TASK INSTRUCTIONS
Every line in the records below with the string "index" needs to be copied out.

SUPPLIED RECORDS

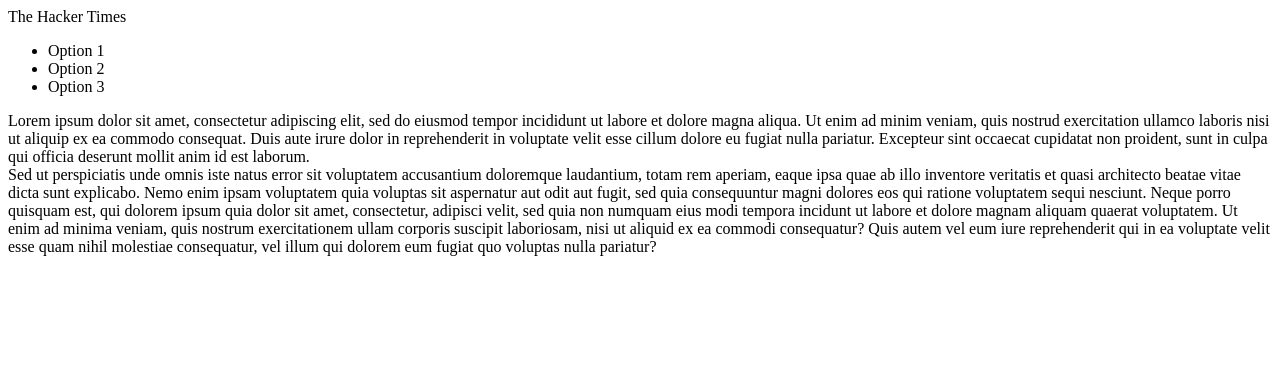
Repository: HackerUSA-CE/CSS-My-CSS-Garden
Page: index.html
These files come from the project's save history. The page is drawn as it stood at one moment and after the next save; the edit follows.
The browser window is 1280 px wide. The pictures show the whole page.

Above is the page before, as saved 2020-12-02 11:15:59.

After the next save:
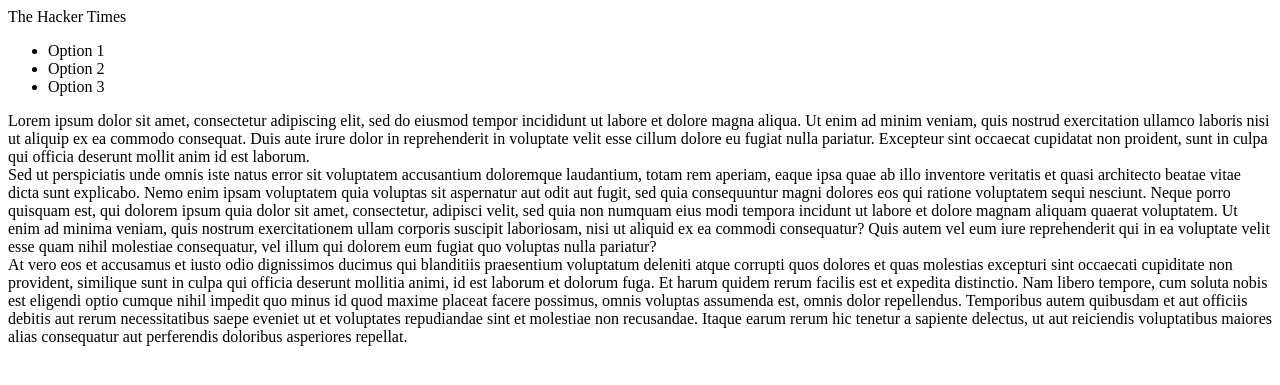
Saved 15 s later.
--- a/index.html
+++ b/index.html
@@ -33,7 +33,10 @@
         voluptate velit esse quam nihil molestiae consequatur, vel illum qui dolorem eum fugiat quo voluptas nulla pariatur?
 
         <article>
-
+            At vero eos et accusamus et iusto odio dignissimos ducimus qui blanditiis praesentium voluptatum deleniti atque corrupti quos dolores et quas molestias excepturi sint occaecati cupiditate non provident, similique sunt in culpa qui officia deserunt mollitia
+            animi, id est laborum et dolorum fuga. Et harum quidem rerum facilis est et expedita distinctio. Nam libero tempore, cum soluta nobis est eligendi optio cumque nihil impedit quo minus id quod maxime placeat facere possimus, omnis voluptas
+            assumenda est, omnis dolor repellendus. Temporibus autem quibusdam et aut officiis debitis aut rerum necessitatibus saepe eveniet ut et voluptates repudiandae sint et molestiae non recusandae. Itaque earum rerum hic tenetur a sapiente delectus,
+            ut aut reiciendis voluptatibus maiores alias consequatur aut perferendis doloribus asperiores repellat.
         </article>
     </section>
     <aside>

SOLUTION TO THIS TASK
Page: index.html
--- a/index.html
+++ b/index.html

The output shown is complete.